Evaluate Weigh the pros and cons of technologies, products and projects you are considering.

Command-line tool checks file integrity

Microsoft's free command-line tool, File Checksum Integrity Verifier, can create cryptographic hashes or "fingerprints" for files. Learn what else you can do with FCIV in this tip.

Microsoft has released a freeware command-line tool called FCIV, short for File Checksum Integrity Verifier. The tool can be used to create cryptographic hashes or "fingerprints" for files. These hashes can later be used to validate the integrity of those files, which is useful if you're distributing archives of files and want to provide some means for the end user to verify that they are both intact and legitimate.

You can also accomplish this with other tools.

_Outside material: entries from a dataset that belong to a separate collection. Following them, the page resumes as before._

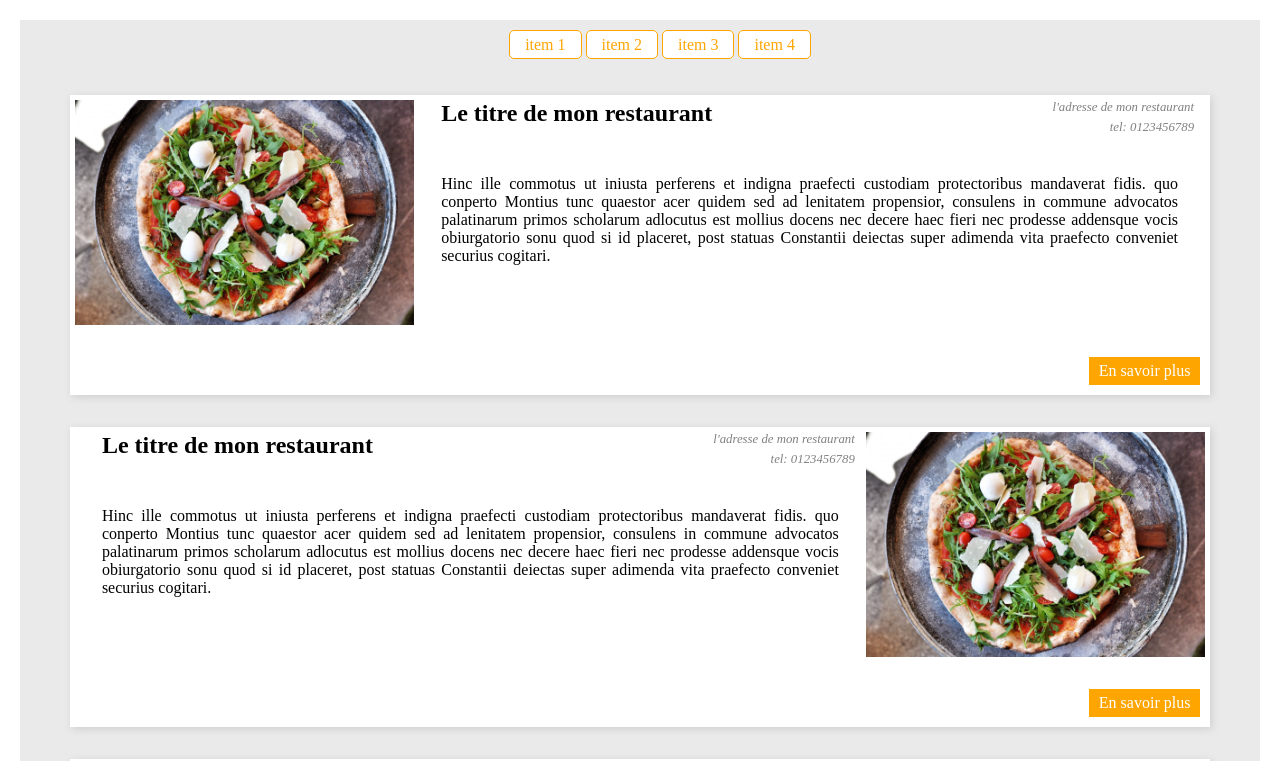
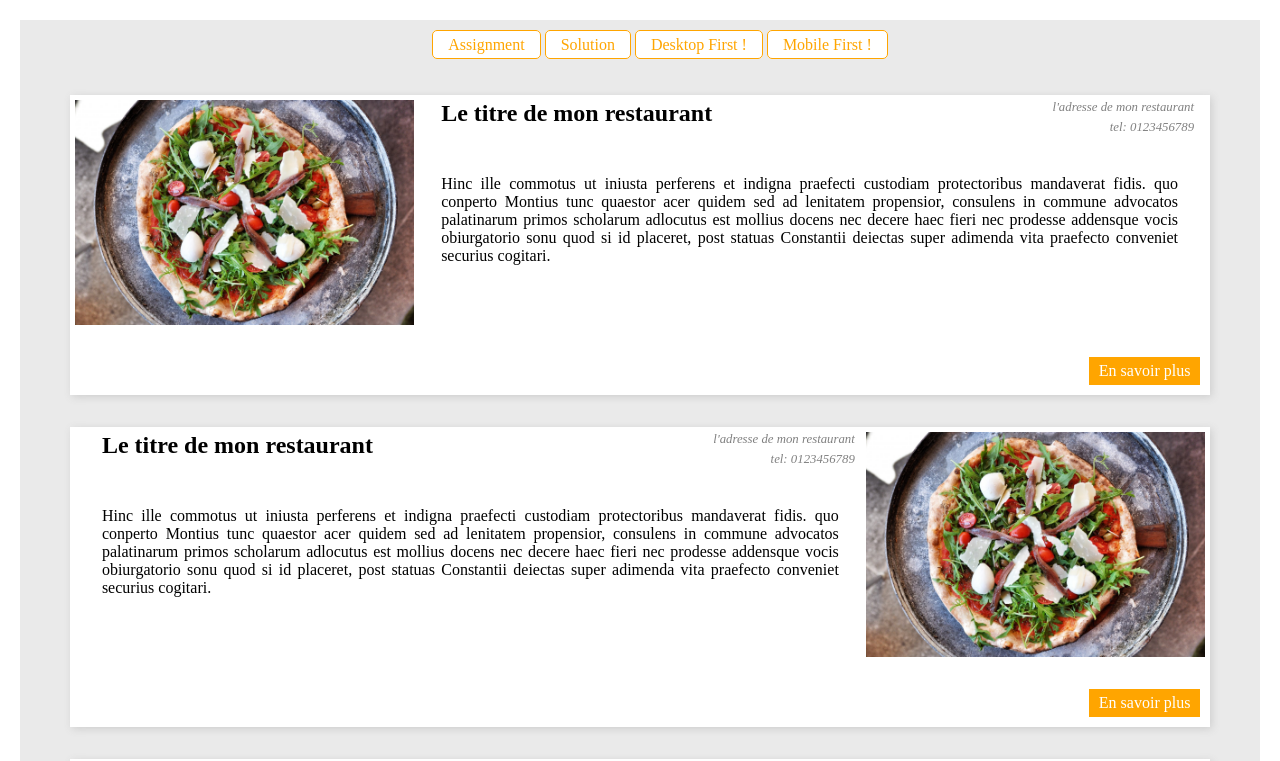
Before and after one commit to codenroller/HTML-and-CSS-ResponsiveRestaurant-Solution, a plain HTML site: page index.html in a window 1280 px wide. Shown: the top 761 px of the page. Drawn offline with Linux system fonts and the light colour scheme.

Commit message:
Part-2: modification-1: index.html file has been modified Menu items have been modified as per assignment

```diff
--- a/index.html
+++ b/index.html
@@ -12,10 +12,10 @@
 			<a class="menu-toggle" href="">&#9776;</a>
 			<nav>
 				<ul>
-					<li><a href="">item 1</a></li>
-					<li><a href="">item 2</a></li>
-					<li><a href="">item 3</a></li>
-					<li><a href="">item 4</a></li>
+					<li><a href="">Assignment</a></li>
+					<li><a href="">Solution</a></li>
+					<li><a href="">Desktop First !</a></li>
+					<li><a href="">Mobile First !</a></li>
 				</ul>
 			</nav>
 		</header>
```
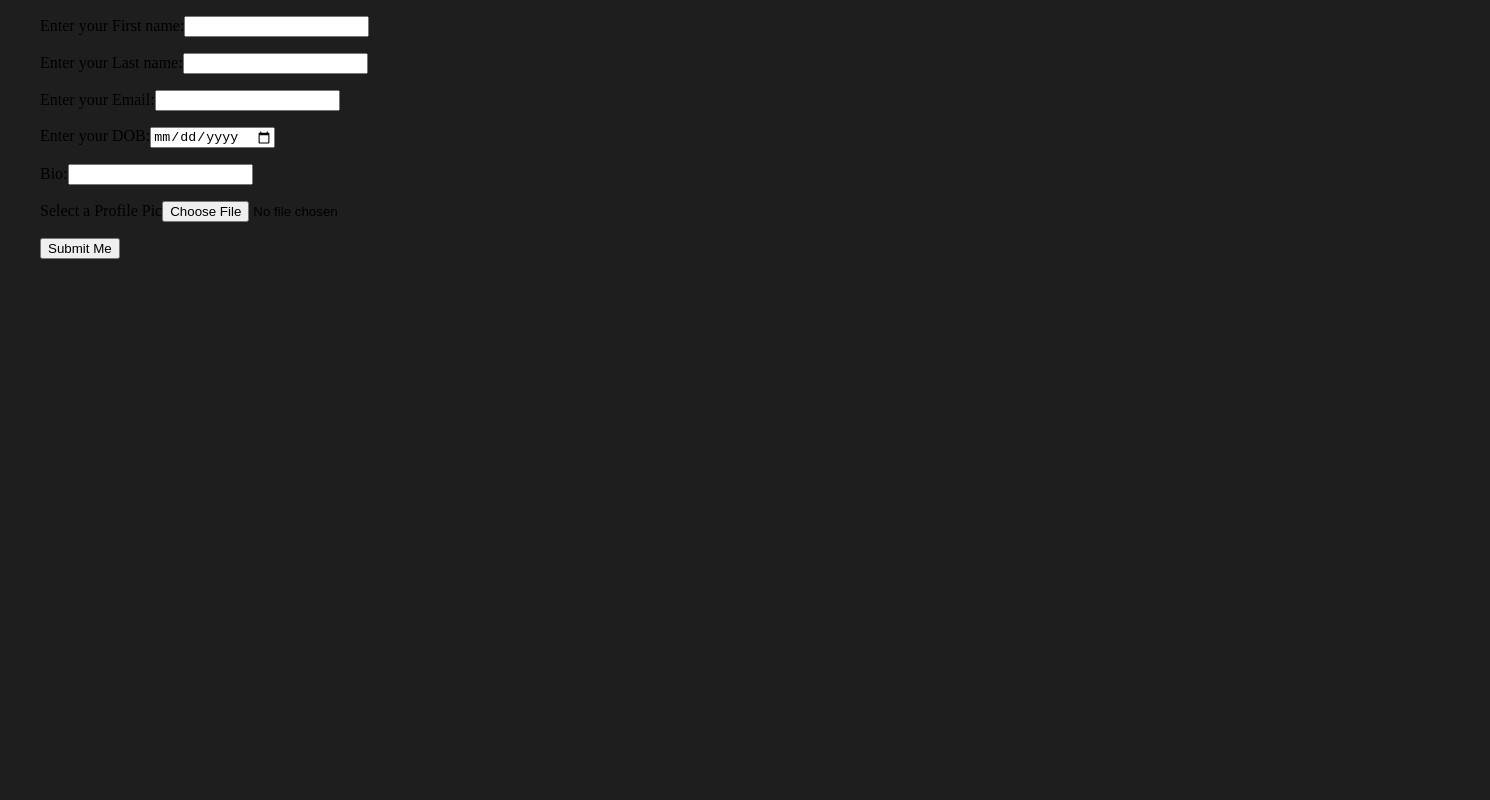
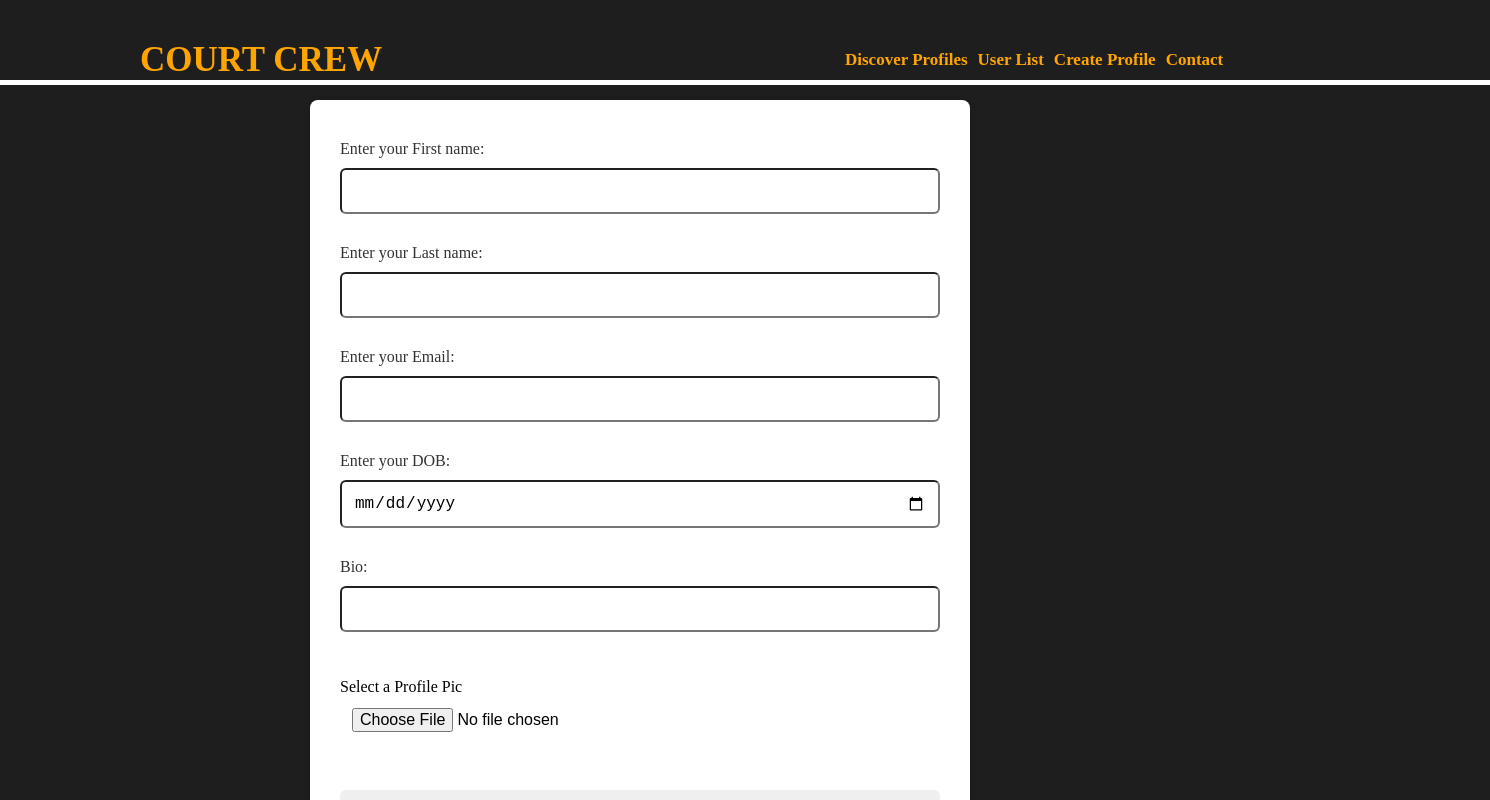
Before and after one commit to danantony06/DISC-React, a React (Create React App) app: page /Users/create in a window 1280 px wide. Shown: the top 800 px of the page, 1490 px wide, since content can reach past the window. Built offline with nearby package versions, Linux system fonts and the light colour scheme.

Commit message:
Worked on Styling for Show all user page as well as create user

```diff
--- a/src/Components/Button.js
+++ b/src/Components/Button.js
@@ -1,8 +1,8 @@
-
+import "./Button.js";
 
 function Button({text}){
     return(
-        <button>
+        <button className="SubmitButton">
         {text}
         </button>
     );
--- a/src/Components/Footer.css
+++ b/src/Components/Footer.css
@@ -12,6 +12,7 @@
    margin-bottom: 28px;
    width:1730px;
    margin-left: -280px;
+   margin-top:auto;
 
  }
 
--- a/src/Routing&Fetching/CreateUser.css
+++ b/src/Routing&Fetching/CreateUser.css
@@ -0,0 +1,64 @@
+
+
+.FormContainer {
+    display: flex;
+    justify-content: center;
+    align-items: center;
+    flex-direction: column;
+    min-height: 100vh;
+}
+
+form {
+    background-color: #fff;
+    padding: 40px 30px;
+    border-radius: 8px;
+    box-shadow: 0 4px 10px rgba(0, 0, 0, 0.1);
+    width: 100%;
+    max-width: 600px;
+    display: flex;
+    flex-direction: column;
+    gap: 20px;
+    margin-right: 250px;
+    margin-bottom: 20px;
+
+}
+
+.FormLabel {
+    font-size: 16px;
+    color: #333;
+}
+
+
+.FormText {
+    margin: 0px;
+    display: flex;
+    flex-direction: column;
+    gap: 10px;
+}
+
+ input[type="text"],
+input[type="date"],
+input[type="file"] {
+    padding: 12px;
+    border-radius: 6px;
+    margin-bottom: 10px;
+    font-size: 16px;
+    width: 100%;
+    box-sizing: border-box;
+
+}
+
+
+.SubmitButton {
+    color: black;
+    padding: 10px 20px;
+    border: none;
+    border-radius: 6px;
+    font-size: 18px;
+    cursor: pointer;
+}
+
+.SubmitButton:hover{
+    background-color: orange;
+
+}
--- a/src/Routing&Fetching/CreateUser.js
+++ b/src/Routing&Fetching/CreateUser.js
@@ -1,6 +1,8 @@
 import './CreateUser.css';
 import React, { useState } from 'react';
 import Button from "../Components/Button.js";
+import NavBar from '../Components/NavBar.js';
+import Footer from '../Components/Footer.js';
 
 
 function CreateUser() {
@@ -69,33 +71,37 @@ function CreateUser() {
 
 
 return(
+  <div className= "FormContainer">
+    <NavBar/>
 <form id="userinfo" onSubmit={handleSubmit}>
-  <p>
-    <label htmlFor="first_name">Enter your First name:</label>
+  <p className='FormText'>
+    <label htmlFor="first_name" className='FormLabel'>Enter your First name:</label>
     <input type="text" id="first_name" name="first_name" value = {first_name} onChange={(e) => setfirstname(e.target.value)} />
   </p>
-  <p>
-    <label htmlFor="last_name">Enter your Last name:</label>
+  <p className='FormText'>
+    <label htmlFor="last_name" className='FormLabel'>Enter your Last name:</label>
     <input type="text" id="last_name" name="last_name" value = {last_name} onChange={(e) => setlastname(e.target.value)}/>
   </p>
-  <p>
-    <label htmlFor="Email">Enter your Email:</label>
+  <p className='FormText'>
+    <label htmlFor="Email" className='FormLabel'>Enter your Email:</label>
     <input type="text" id="email" name="email" value = {email} onChange={(e) => setemail(e.target.value)}/>
   </p>
-  <p>
-    <label htmlFor="date_of_birth">Enter your DOB:</label>
+  <p className='FormText'>
+    <label htmlFor="date_of_birth" className='FormLabel'>Enter your DOB:</label>
     <input type="date" id="dob" name="date_of_birth" value = {date_of_birth} onChange={(e) => setdob(e.target.value)}/>
   </p>
-  <p>
-    <label htmlFor="Bio">Bio:</label>
+  <p className='FormText'>
+    <label htmlFor="Bio" className='FormLabel'>Bio:</label>
     <input type="text" id="Bio" name="bio" value={bio} onChange={(e) => setbio(e.target.value)} />
   </p>
   <p>
     <label htmlFor="avatar">Select a Profile Pic</label>
     <input type="file" id="ProfilePic" name="ProfilePic" onChange={(e) => setprofilepic(e.target.files[0])}/>
   </p>
-  <Button text = {"Submit Me"} />
+  <Button className = "SubmitButton" text = {"Submit Me"} />
 </form>
+<Footer />
+</div>
 );
 }
 export default CreateUser;
--- a/src/Routing&Fetching/UserCards.css
+++ b/src/Routing&Fetching/UserCards.css
@@ -5,9 +5,14 @@ body {
     height: 932px;
     width: 1200px;
     max-width: 1200px;
-    margin: 5px auto
-;
+    margin: 5px auto;
+    display: flex;
+    min-height: 100vh;
   }
+  html, body {
+    height: 100%;
+}
+
 
 .Label{
   display: flex;
@@ -25,6 +30,8 @@ body {
   grid-template-columns: repeat(2, 1fr); /* Two columns of equal width */
   gap: 20px; /* Add spacing between cards */
   padding: 20px;
+  flex: 1;
+  overflow-y: auto;
 }
 
 .profile-card {
@@ -78,3 +85,8 @@ body {
     width: 700px;
     font-size: 35px;
 }
+.Container{
+  display: flex;
+  flex-direction: column;
+  flex: 1;
+}
--- a/src/Routing&Fetching/UserCards.js
+++ b/src/Routing&Fetching/UserCards.js
@@ -20,7 +20,7 @@ function Users(){
         <div>
         <NavBar/>
 
-
+        <div className='Container'>
         <div className='CardWrap'>
         {users.map(user => (
         <div className="profile-card">
@@ -36,7 +36,9 @@ function Users(){
       ))}
       </div>
 
+
       <Footer/ >
+      </div>
       </div>
 
     );
```
Also changed, not shown: src/Components/Button.css (added).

The popular file-compression utility WinRAR, from win.rar GmbH, for instance, automatically computes and stores 32-bit cyclic redundancy check (CRC) information for every file in an archive. However, the Microsoft tool has several advantages over WinRAR as far as checksumming.

FCIV can create hashes using MD5 or SHA-1 cryptography, which are generally of better precision than a simple 32-bit CRC. In addition, the program can take the generated checksums and export them to an XML file (which can, in turn, be imported into a database or stored as is) for record keeping, with the hex values for the hash stored in a base64-encoded format. You can, in turn, run FCIV against a group of files in a directory to verify that their hash values match the results in a given database.

You can also run the program recursively against a given directory tree with exclusion data so that specific directories are not hashed or checked or so that only files that match a specific extension or wildcard are checked. The program returns standard command-line error codes, so the hashing is done as part of a batch operation and the results evaluated elsewhere. One possible application for the program is to generate a hash database for a list of sensitive files -- such as system files -- and compare the files themselves against the hash list to make sure nothing's been changed.

Keep in mind that while the tool is free, it's also completely unsupported: You use it strictly at your own risk.


Serdar Yegulalp is editor of the Windows Power Users Newsletter. Check it out for the latest advice and musings on the world of Windows network administrators -- and please share your thoughts as well!

Dig Deeper on Windows systems and network management